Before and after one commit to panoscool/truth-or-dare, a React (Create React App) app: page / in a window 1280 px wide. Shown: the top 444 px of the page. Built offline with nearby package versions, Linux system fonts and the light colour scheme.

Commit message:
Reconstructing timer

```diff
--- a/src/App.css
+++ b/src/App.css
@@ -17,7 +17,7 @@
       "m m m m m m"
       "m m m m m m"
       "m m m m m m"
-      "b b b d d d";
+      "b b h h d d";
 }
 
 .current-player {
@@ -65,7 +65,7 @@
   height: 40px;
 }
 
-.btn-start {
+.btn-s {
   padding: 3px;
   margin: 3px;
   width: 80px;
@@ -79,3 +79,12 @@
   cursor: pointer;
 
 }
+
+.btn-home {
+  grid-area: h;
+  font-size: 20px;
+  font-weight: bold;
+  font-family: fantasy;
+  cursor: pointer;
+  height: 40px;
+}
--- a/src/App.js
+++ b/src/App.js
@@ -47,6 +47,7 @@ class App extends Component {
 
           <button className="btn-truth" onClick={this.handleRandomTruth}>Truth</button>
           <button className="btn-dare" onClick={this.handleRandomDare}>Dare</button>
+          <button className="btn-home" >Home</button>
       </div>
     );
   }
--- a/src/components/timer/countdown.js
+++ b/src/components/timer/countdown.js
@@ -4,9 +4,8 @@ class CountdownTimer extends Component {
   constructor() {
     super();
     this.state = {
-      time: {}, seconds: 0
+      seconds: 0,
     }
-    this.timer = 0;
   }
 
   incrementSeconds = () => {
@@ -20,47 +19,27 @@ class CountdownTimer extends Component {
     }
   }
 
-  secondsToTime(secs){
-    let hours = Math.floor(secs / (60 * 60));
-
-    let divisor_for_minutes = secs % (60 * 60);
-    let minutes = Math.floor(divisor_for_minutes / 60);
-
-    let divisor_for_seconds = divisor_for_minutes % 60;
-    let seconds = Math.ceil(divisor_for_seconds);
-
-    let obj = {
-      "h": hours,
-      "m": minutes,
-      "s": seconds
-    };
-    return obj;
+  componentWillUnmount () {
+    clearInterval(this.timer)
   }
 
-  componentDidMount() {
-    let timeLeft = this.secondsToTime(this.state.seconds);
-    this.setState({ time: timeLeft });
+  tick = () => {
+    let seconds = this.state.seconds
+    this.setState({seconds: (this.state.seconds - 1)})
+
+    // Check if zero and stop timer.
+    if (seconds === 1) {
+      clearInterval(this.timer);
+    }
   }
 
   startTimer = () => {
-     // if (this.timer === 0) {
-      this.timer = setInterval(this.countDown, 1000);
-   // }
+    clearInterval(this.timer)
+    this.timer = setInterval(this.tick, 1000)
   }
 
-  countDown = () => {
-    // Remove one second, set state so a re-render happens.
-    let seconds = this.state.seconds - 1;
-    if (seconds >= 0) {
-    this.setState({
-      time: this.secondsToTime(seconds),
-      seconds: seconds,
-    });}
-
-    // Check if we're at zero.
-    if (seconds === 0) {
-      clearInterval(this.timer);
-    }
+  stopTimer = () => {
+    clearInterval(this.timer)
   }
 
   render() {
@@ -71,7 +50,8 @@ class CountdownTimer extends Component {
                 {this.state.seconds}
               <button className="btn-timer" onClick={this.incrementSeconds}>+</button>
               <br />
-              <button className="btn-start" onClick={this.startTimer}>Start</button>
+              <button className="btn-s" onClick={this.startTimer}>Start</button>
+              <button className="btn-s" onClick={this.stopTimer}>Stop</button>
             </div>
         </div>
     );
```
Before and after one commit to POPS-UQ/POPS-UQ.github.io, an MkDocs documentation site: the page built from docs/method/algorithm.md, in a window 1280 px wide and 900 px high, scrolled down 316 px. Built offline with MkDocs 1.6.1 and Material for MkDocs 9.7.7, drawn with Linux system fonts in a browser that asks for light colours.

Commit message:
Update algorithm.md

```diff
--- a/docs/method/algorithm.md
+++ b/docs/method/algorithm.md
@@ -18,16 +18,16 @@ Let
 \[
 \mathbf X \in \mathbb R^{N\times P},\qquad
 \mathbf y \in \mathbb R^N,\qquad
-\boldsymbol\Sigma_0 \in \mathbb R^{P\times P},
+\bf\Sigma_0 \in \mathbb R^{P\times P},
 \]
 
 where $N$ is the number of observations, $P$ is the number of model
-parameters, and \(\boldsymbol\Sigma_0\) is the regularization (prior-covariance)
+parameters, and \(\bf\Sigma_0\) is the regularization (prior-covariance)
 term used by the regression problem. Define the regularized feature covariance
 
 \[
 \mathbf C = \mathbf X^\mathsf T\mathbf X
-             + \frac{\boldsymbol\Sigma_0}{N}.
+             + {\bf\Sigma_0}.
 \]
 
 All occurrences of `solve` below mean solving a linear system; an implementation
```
════════════════════
What needs to be done:
Show each line of the records above containing "extends".

Output of the task:
@@ -47,6 +47,7 @@ class App extends Component {
@@ -4,9 +4,8 @@ class CountdownTimer extends Component {
@@ -20,47 +19,27 @@ class CountdownTimer extends Component {
@@ -71,7 +50,8 @@ class CountdownTimer extends Component {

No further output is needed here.